HISTORY OF THE SOUTH YUBA CANAL
The South Yuba Canal was the first major water project built in California from 1854-1858. The original 16-mile canal channeled water tapped in the high Sierra to lower elevations, where it was used to power high-pressured water cannons used in hydraulic mining. The waterway featured nine miles of ditch, seven miles of flumes, and two tunnels that stretched more than two miles.
Construction took four years with a total cost around $600,000.
Workers faced constant challenges. Not in the least was the construction of a mile-long flume that was more than 100 feet high on a narrow shelf of a granite mountain.
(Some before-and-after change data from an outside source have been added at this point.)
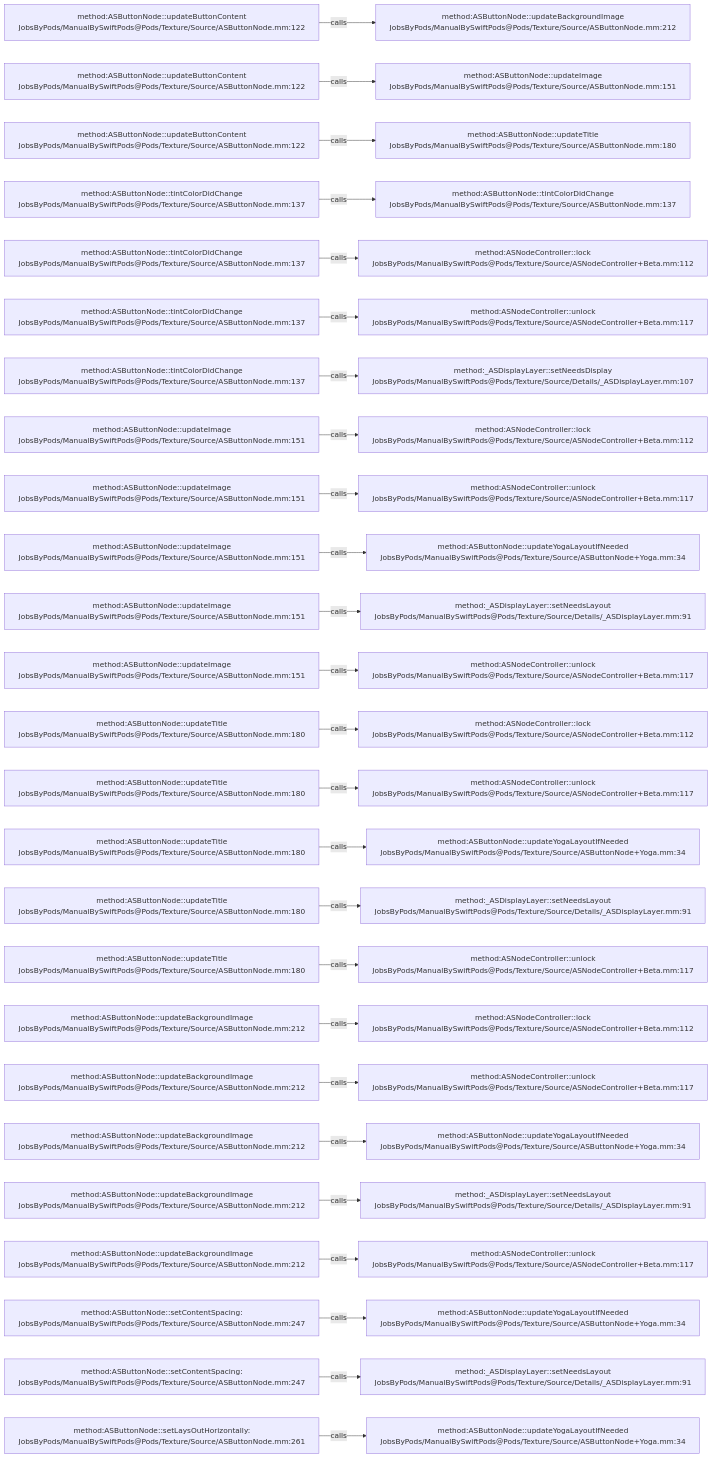
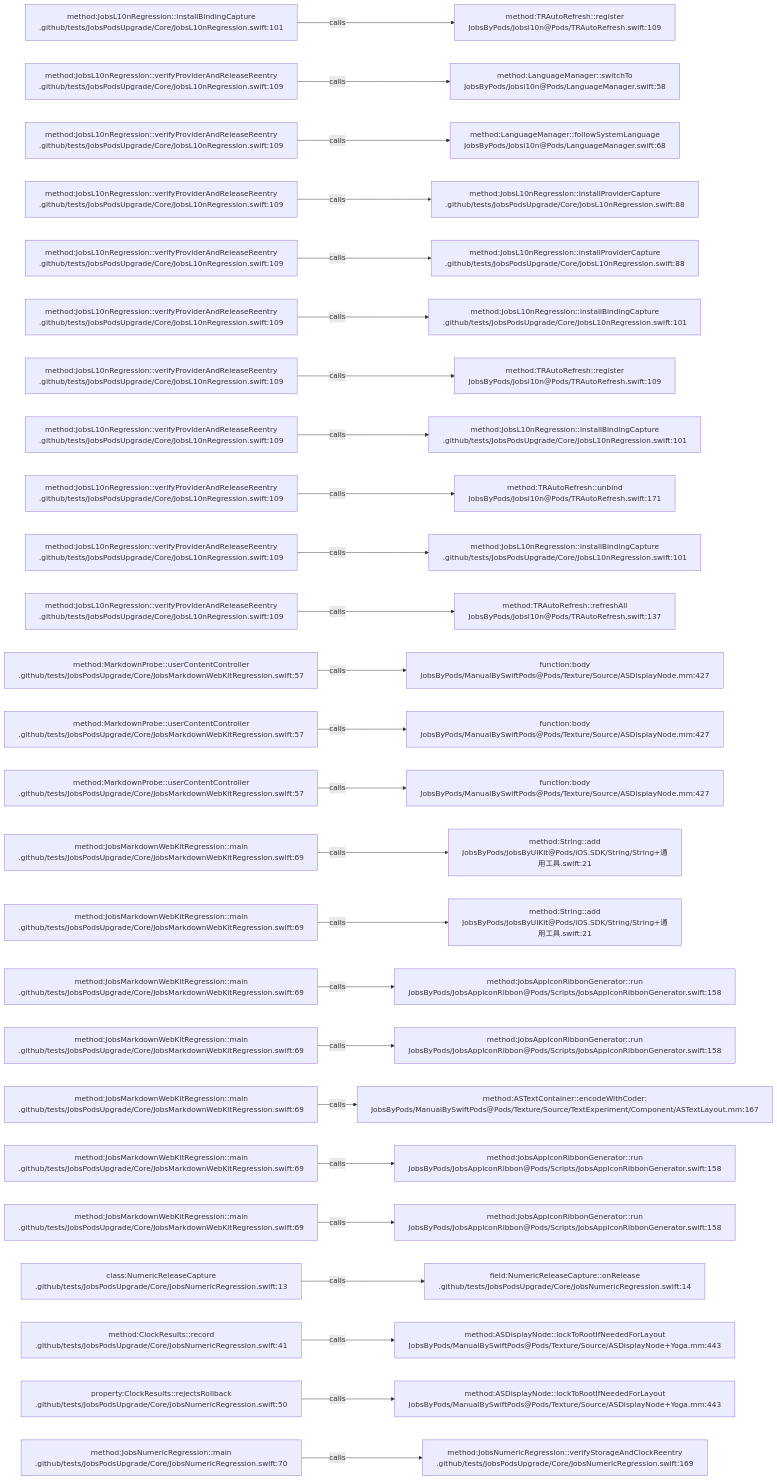
One commit to JobsKits/JobsSwiftBaseConfigDemo changed the diagram in .codegraph/codegraph.md/graphs/calls-003.md. Above: the diagram before and after it, drawn with Mermaid. The commit also changed 224 other files, not shown here.

````diff
--- a/.codegraph/codegraph.md/graphs/calls-003.md
+++ b/.codegraph/codegraph.md/graphs/calls-003.md
@@ -13,78 +13,78 @@
 ```mermaid
 flowchart LR
-  S1["method:ASButtonNode::updateButtonContent<br/>JobsByPods/ManualBySwiftPods@Pods/Texture/Source/ASButtonNode.mm:122"]
-  T1["method:ASButtonNode::updateBackgroundImage<br/>JobsByPods/ManualBySwiftPods@Pods/Texture/Source/ASButtonNode.mm:212"]
+  S1["method:JobsL10nRegression::installBindingCapture<br/>.github/tests/JobsPodsUpgrade/Core/JobsL10nRegression.swift:101"]
+  T1["method:TRAutoRefresh::register<br/>JobsByPods/Jobsl10n@Pods/TRAutoRefresh.swift:109"]
   S1 -->|calls| T1
-  S2["method:ASButtonNode::updateButtonContent<br/>JobsByPods/ManualBySwiftPods@Pods/Texture/Source/ASButtonNode.mm:122"]
-  T2["method:ASButtonNode::updateImage<br/>JobsByPods/ManualBySwiftPods@Pods/Texture/Source/ASButtonNode.mm:151"]
+  S2["method:JobsL10nRegression::verifyProviderAndReleaseReentry<br/>.github/tests/JobsPodsUpgrade/Core/JobsL10nRegression.swift:109"]
+  T2["method:LanguageManager::switchTo<br/>JobsByPods/Jobsl10n@Pods/LanguageManager.swift:58"]
   S2 -->|calls| T2
-  S3["method:ASButtonNode::updateButtonContent<br/>JobsByPods/ManualBySwiftPods@Pods/Texture/Source/ASButtonNode.mm:122"]
-  T3["method:ASButtonNode::updateTitle<br/>JobsByPods/ManualBySwiftPods@Pods/Texture/Source/ASButtonNode.mm:180"]
+  S3["method:JobsL10nRegression::verifyProviderAndReleaseReentry<br/>.github/tests/JobsPodsUpgrade/Core/JobsL10nRegression.swift:109"]
+  T3["method:LanguageManager::followSystemLanguage<br/>JobsByPods/Jobsl10n@Pods/LanguageManager.swift:68"]
   S3 -->|calls| T3
-  S4["method:ASButtonNode::tintColorDidChange<br/>JobsByPods/ManualBySwiftPods@Pods/Texture/Source/ASButtonNode.mm:137"]
-  T4["method:ASButtonNode::tintColorDidChange<br/>JobsByPods/ManualBySwiftPods@Pods/Texture/Source/ASButtonNode.mm:137"]
+  S4["method:JobsL10nRegression::verifyProviderAndReleaseReentry<br/>.github/tests/JobsPodsUpgrade/Core/JobsL10nRegression.swift:109"]
+  T4["method:JobsL10nRegression::installProviderCapture<br/>.github/tests/JobsPodsUpgrade/Core/JobsL10nRegression.swift:88"]
   S4 -->|calls| T4
-  S5["method:ASButtonNode::tintColorDidChange<br/>JobsByPods/ManualBySwiftPods@Pods/Texture/Source/ASButtonNode.mm:137"]
-  T5["method:ASNodeController::lock<br/>JobsByPods/ManualBySwiftPods@Pods/Texture/Source/ASNodeController+Beta.mm:112"]
+  S5["method:JobsL10nRegression::verifyProviderAndReleaseReentry<br/>.github/tests/JobsPodsUpgrade/Core/JobsL10nRegression.swift:109"]
+  T5["method:JobsL10nRegression::installProviderCapture<br/>.github/tests/JobsPodsUpgrade/Core/JobsL10nRegression.swift:88"]
   S5 -->|calls| T5
-  S6["method:ASButtonNode::tintColorDidChange<br/>JobsByPods/ManualBySwiftPods@Pods/Texture/Source/ASButtonNode.mm:137"]
-  T6["method:ASNodeController::unlock<br/>JobsByPods/ManualBySwiftPods@Pods/Texture/Source/ASNodeController+Beta.mm:117"]
+  S6["method:JobsL10nRegression::verifyProviderAndReleaseReentry<br/>.github/tests/JobsPodsUpgrade/Core/JobsL10nRegression.swift:109"]
+  T6["method:JobsL10nRegression::installBindingCapture<br/>.github/tests/JobsPodsUpgrade/Core/JobsL10nRegression.swift:101"]
   S6 -->|calls| T6
-  S7["method:ASButtonNode::tintColorDidChange<br/>JobsByPods/ManualBySwiftPods@Pods/Texture/Source/ASButtonNode.mm:137"]
-  T7["method:_ASDisplayLayer::setNeedsDisplay<br/>JobsByPods/ManualBySwiftPods@Pods/Texture/Source/Details/_ASDisplayLayer.mm:107"]
+  S7["method:JobsL10nRegression::verifyProviderAndReleaseReentry<br/>.github/tests/JobsPodsUpgrade/Core/JobsL10nRegression.swift:109"]
+  T7["method:TRAutoRefresh::register<br/>JobsByPods/Jobsl10n@Pods/TRAutoRefresh.swift:109"]
   S7 -->|calls| T7
-  S8["method:ASButtonNode::updateImage<br/>JobsByPods/ManualBySwiftPods@Pods/Texture/Source/ASButtonNode.mm:151"]
-  T8["method:ASNodeController::lock<br/>JobsByPods/ManualBySwiftPods@Pods/Texture/Source/ASNodeController+Beta.mm:112"]
+  S8["method:JobsL10nRegression::verifyProviderAndReleaseReentry<br/>.github/tests/JobsPodsUpgrade/Core/JobsL10nRegression.swift:109"]
+  T8["method:JobsL10nRegression::installBindingCapture<br/>.github/tests/JobsPodsUpgrade/Core/JobsL10nRegression.swift:101"]
   S8 -->|calls| T8
-  S9["method:ASButtonNode::updateImage<br/>JobsByPods/ManualBySwiftPods@Pods/Texture/Source/ASButtonNode.mm:151"]
-  T9["method:ASNodeController::unlock<br/>JobsByPods/ManualBySwiftPods@Pods/Texture/Source/ASNodeController+Beta.mm:117"]
+  S9["method:JobsL10nRegression::verifyProviderAndReleaseReentry<br/>.github/tests/JobsPodsUpgrade/Core/JobsL10nRegression.swift:109"]
+  T9["method:TRAutoRefresh::unbind<br/>JobsByPods/Jobsl10n@Pods/TRAutoRefresh.swift:171"]
   S9 -->|calls| T9
-  S10["method:ASButtonNode::updateImage<br/>JobsByPods/ManualBySwiftPods@Pods/Texture/Source/ASButtonNode.mm:151"]
-  T10["method:ASButtonNode::updateYogaLayoutIfNeeded<br/>JobsByPods/ManualBySwiftPods@Pods/Texture/Source/ASButtonNode+Yoga.mm:34"]
+  S10["method:JobsL10nRegression::verifyProviderAndReleaseReentry<br/>.github/tests/JobsPodsUpgrade/Core/JobsL10nRegression.swift:109"]
+  T10["method:JobsL10nRegression::installBindingCapture<br/>.github/tests/JobsPodsUpgrade/Core/JobsL10nRegression.swift:101"]
   S10 -->|calls| T10
-  S11["method:ASButtonNode::updateImage<br/>JobsByPods/ManualBySwiftPods@Pods/Texture/Source/ASButtonNode.mm:151"]
-  T11["method:_ASDisplayLayer::setNeedsLayout<br/>JobsByPods/ManualBySwiftPods@Pods/Texture/Source/Details/_ASDisplayLayer.mm:91"]
+  S11["method:JobsL10nRegression::verifyProviderAndReleaseReentry<br/>.github/tests/JobsPodsUpgrade/Core/JobsL10nRegression.swift:109"]
+  T11["method:TRAutoRefresh::refreshAll<br/>JobsByPods/Jobsl10n@Pods/TRAutoRefresh.swift:137"]
   S11 -->|calls| T11
-  S12["method:ASButtonNode::updateImage<br/>JobsByPods/ManualBySwiftPods@Pods/Texture/Source/ASButtonNode.mm:151"]
-  T12["method:ASNodeController::unlock<br/>JobsByPods/ManualBySwiftPods@Pods/Texture/Source/ASNodeController+Beta.mm:117"]
+  S12["method:MarkdownProbe::userContentController<br/>.github/tests/JobsPodsUpgrade/Core/JobsMarkdownWebKitRegression.swift:57"]
+  T12["function:body<br/>JobsByPods/ManualBySwiftPods@Pods/Texture/Source/ASDisplayNode.mm:427"]
   S12 -->|calls| T12
-  S13["method:ASButtonNode::updateTitle<br/>JobsByPods/ManualBySwiftPods@Pods/Texture/Source/ASButtonNode.mm:180"]
-  T13["method:ASNodeController::lock<br/>JobsByPods/ManualBySwiftPods@Pods/Texture/Source/ASNodeController+Beta.mm:112"]
+  S13["method:MarkdownProbe::userContentController<br/>.github/tests/JobsPodsUpgrade/Core/JobsMarkdownWebKitRegression.swift:57"]
+  T13["function:body<br/>JobsByPods/ManualBySwiftPods@Pods/Texture/Source/ASDisplayNode.mm:427"]
   S13 -->|calls| T13
-  S14["method:ASButtonNode::updateTitle<br/>JobsByPods/ManualBySwiftPods@Pods/Texture/Source/ASButtonNode.mm:180"]
-  T14["method:ASNodeController::unlock<br/>JobsByPods/ManualBySwiftPods@Pods/Texture/Source/ASNodeController+Beta.mm:117"]
+  S14["method:MarkdownProbe::userContentController<br/>.github/tests/JobsPodsUpgrade/Core/JobsMarkdownWebKitRegression.swift:57"]
+  T14["function:body<br/>JobsByPods/ManualBySwiftPods@Pods/Texture/Source/ASDisplayNode.mm:427"]
   S14 -->|calls| T14
-  S15["method:ASButtonNode::updateTitle<br/>JobsByPods/ManualBySwiftPods@Pods/Texture/Source/ASButtonNode.mm:180"]
-  T15["method:ASButtonNode::updateYogaLayoutIfNeeded<br/>JobsByPods/ManualBySwiftPods@Pods/Texture/Source/ASButtonNode+Yoga.mm:34"]
+  S15["method:JobsMarkdownWebKitRegression::main<br/>.github/tests/JobsPodsUpgrade/Core/JobsMarkdownWebKitRegression.swift:69"]
+  T15["method:String::add<br/>JobsByPods/JobsByUIKit@Pods/iOS.SDK/String/String+通用工具.swift:21"]
   S15 -->|calls| T15
-  S16["method:ASButtonNode::updateTitle<br/>JobsByPods/ManualBySwiftPods@Pods/Texture/Source/ASButtonNode.mm:180"]
-  T16["method:_ASDisplayLayer::setNeedsLayout<br/>JobsByPods/ManualBySwiftPods@Pods/Texture/Source/Details/_ASDisplayLayer.mm:91"]
+  S16["method:JobsMarkdownWebKitRegression::main<br/>.github/tests/JobsPodsUpgrade/Core/JobsMarkdownWebKitRegression.swift:69"]
+  T16["method:String::add<br/>JobsByPods/JobsByUIKit@Pods/iOS.SDK/String/String+通用工具.swift:21"]
   S16 -->|calls| T16
-  S17["method:ASButtonNode::updateTitle<br/>JobsByPods/ManualBySwiftPods@Pods/Texture/Source/ASButtonNode.mm:180"]
-  T17["method:ASNodeController::unlock<br/>JobsByPods/ManualBySwiftPods@Pods/Texture/Source/ASNodeController+Beta.mm:117"]
+  S17["method:JobsMarkdownWebKitRegression::main<br/>.github/tests/JobsPodsUpgrade/Core/JobsMarkdownWebKitRegression.swift:69"]
+  T17["method:JobsAppIconRibbonGenerator::run<br/>JobsByPods/JobsAppIconRibbon@Pods/Scripts/JobsAppIconRibbonGenerator.swift:158"]
   S17 -->|calls| T17
-  S18["method:ASButtonNode::updateBackgroundImage<br/>JobsByPods/ManualBySwiftPods@Pods/Texture/Source/ASButtonNode.mm:212"]
-  T18["method:ASNodeController::lock<br/>JobsByPods/ManualBySwiftPods@Pods/Texture/Source/ASNodeController+Beta.mm:112"]
+  S18["method:JobsMarkdownWebKitRegression::main<br/>.github/tests/JobsPodsUpgrade/Core/JobsMarkdownWebKitRegression.swift:69"]
+  T18["method:JobsAppIconRibbonGenerator::run<br/>JobsByPods/JobsAppIconRibbon@Pods/Scripts/JobsAppIconRibbonGenerator.swift:158"]
   S18 -->|calls| T18
-  S19["method:ASButtonNode::updateBackgroundImage<br/>JobsByPods/ManualBySwiftPods@Pods/Texture/Source/ASButtonNode.mm:212"]
-  T19["method:ASNodeController::unlock<br/>JobsByPods/ManualBySwiftPods@Pods/Texture/Source/ASNodeController+Beta.mm:117"]
+  S19["method:JobsMarkdownWebKitRegression::main<br/>.github/tests/JobsPodsUpgrade/Core/JobsMarkdownWebKitRegression.swift:69"]
+  T19["method:ASTextContainer::encodeWithCoder:<br/>JobsByPods/ManualBySwiftPods@Pods/Texture/Source/TextExperiment/Component/ASTextLayout.mm:167"]
   S19 -->|calls| T19
-  S20["method:ASButtonNode::updateBackgroundImage<br/>JobsByPods/ManualBySwiftPods@Pods/Texture/Source/ASButtonNode.mm:212"]
-  T20["method:ASButtonNode::updateYogaLayoutIfNeeded<br/>JobsByPods/ManualBySwiftPods@Pods/Texture/Source/ASButtonNode+Yoga.mm:34"]
+  S20["method:JobsMarkdownWebKitRegression::main<br/>.github/tests/JobsPodsUpgrade/Core/JobsMarkdownWebKitRegression.swift:69"]
+  T20["method:JobsAppIconRibbonGenerator::run<br/>JobsByPods/JobsAppIconRibbon@Pods/Scripts/JobsAppIconRibbonGenerator.swift:158"]
   S20 -->|calls| T20
-  S21["method:ASButtonNode::updateBackgroundImage<br/>JobsByPods/ManualBySwiftPods@Pods/Texture/Source/ASButtonNode.mm:212"]
-  T21["method:_ASDisplayLayer::setNeedsLayout<br/>JobsByPods/ManualBySwiftPods@Pods/Texture/Source/Details/_ASDisplayLayer.mm:91"]
+  S21["method:JobsMarkdownWebKitRegression::main<br/>.github/tests/JobsPodsUpgrade/Core/JobsMarkdownWebKitRegression.swift:69"]
+  T21["method:JobsAppIconRibbonGenerator::run<br/>JobsByPods/JobsAppIconRibbon@Pods/Scripts/JobsAppIconRibbonGenerator.swift:158"]
   S21 -->|calls| T21
-  S22["method:ASButtonNode::updateBackgroundImage<br/>JobsByPods/ManualBySwiftPods@Pods/Texture/Source/ASButtonNode.mm:212"]
-  T22["method:ASNodeController::unlock<br/>JobsByPods/ManualBySwiftPods@Pods/Texture/Source/ASNodeController+Beta.mm:117"]
+  S22["class:NumericReleaseCapture<br/>.github/tests/JobsPodsUpgrade/Core/JobsNumericRegression.swift:13"]
+  T22["field:NumericReleaseCapture::onRelease<br/>.github/tests/JobsPodsUpgrade/Core/JobsNumericRegression.swift:14"]
   S22 -->|calls| T22
-  S23["method:ASButtonNode::setContentSpacing:<br/>JobsByPods/ManualBySwiftPods@Pods/Texture/Source/ASButtonNode.mm:247"]
-  T23["method:ASButtonNode::updateYogaLayoutIfNeeded<br/>JobsByPods/ManualBySwiftPods@Pods/Texture/Source/ASButtonNode+Yoga.mm:34"]
+  S23["method:ClockResults::record<br/>.github/tests/JobsPodsUpgrade/Core/JobsNumericRegression.swift:41"]
+  T23["method:ASDisplayNode::lockToRootIfNeededForLayout<br/>JobsByPods/ManualBySwiftPods@Pods/Texture/Source/ASDisplayNode+Yoga.mm:443"]
   S23 -->|calls| T23
-  S24["method:ASButtonNode::setContentSpacing:<br/>JobsByPods/ManualBySwiftPods@Pods/Texture/Source/ASButtonNode.mm:247"]
-  T24["method:_ASDisplayLayer::setNeedsLayout<br/>JobsByPods/ManualBySwiftPods@Pods/Texture/Source/Details/_ASDisplayLayer.mm:91"]
+  S24["property:ClockResults::rejectsRollback<br/>.github/tests/JobsPodsUpgrade/Core/JobsNumericRegression.swift:50"]
+  T24["method:ASDisplayNode::lockToRootIfNeededForLayout<br/>JobsByPods/ManualBySwiftPods@Pods/Texture/Source/ASDisplayNode+Yoga.mm:443"]
   S24 -->|calls| T24
-  S25["method:ASButtonNode::setLaysOutHorizontally:<br/>JobsByPods/ManualBySwiftPods@Pods/Texture/Source/ASButtonNode.mm:261"]
-  T25["method:ASButtonNode::updateYogaLayoutIfNeeded<br/>JobsByPods/ManualBySwiftPods@Pods/Texture/Source/ASButtonNode+Yoga.mm:34"]
+  S25["method:JobsNumericRegression::main<br/>.github/tests/JobsPodsUpgrade/Core/JobsNumericRegression.swift:70"]
+  T25["method:JobsNumericRegression::verifyStorageAndClockReentry<br/>.github/tests/JobsPodsUpgrade/Core/JobsNumericRegression.swift:169"]
   S25 -->|calls| T25
 ```
````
It was so steep that the drilling and blasting was done by men hanging over ledges on ropes.
“ … the waters enter a flume, seven miles in length, set on solid wall-rock for one and a half miles through the canon [sic] on the South Yuba, a shelf having been blasted through the solid precipice rock, in places a hundred feet high, to receive it, the workmen at first being let down from the top by means of ropes to begin the drilling and blasting,” wrote Edwin Bean in Bean’s History And Directory Of Nevada County, California, published in 1867.
EDWIN BEAN DESCRIBES THE CANAL IN DETAIL (1867):
“One of the most extensive canals of the State is that owned by the South Yuba Canal Company, taking water from the South Yuba river, and several lakes as feeders, and distributing it to Dutch Flat, in Placer county, as well as over the extensive region lying between the South Yuba and Bear River, as far down the western slope of the Sierra Nevada as Grass Valley.”
“The main canal of this company is sixteen miles in length, commencing on the South Yuba and passing through a tunnel sixty feet in length, which cost $6,000, the waters enter a flume, seven miles in length, set on solid wall-rock for one and a half miles through the canon on the South Yuba, a shelf having been blasted through the solid precipice rock, in places a hundred feet high, to receive it, the workmen at first being let down from the top by means of ropes to begin the drilling and blasting.
Another tunnel, 3,800 feet long, at the head of Deer Creek, enables the waters of the South Yuba to mingle with those of Deer Creek. This tunnel was finished at a cost of $112,000. The capacity of the canal is 8,500 running inches, miner's measure, its size is six feet wide by five deep, and work commenced upon it in April, 1853, ending October, 1858.
The cost of the main canal and tunnels was not far from $600,000.
A branch ditch runs from the lower end of the grand tunnel, eighteen miles, to Chalk Bluff, Red Dog and You Bet. From the same point another branch runs to Omega, Alpha, Gold Hill and Blue Tent, also eighteen miles in length; while the supply for Nevada and Grass Valley is thrown into Deer Creek and taken out six miles below to fill the Cascade ditch, leading to Quaker Hill and Scotch Flat, and going farther on supplies Gold Flat and Grass Valley.”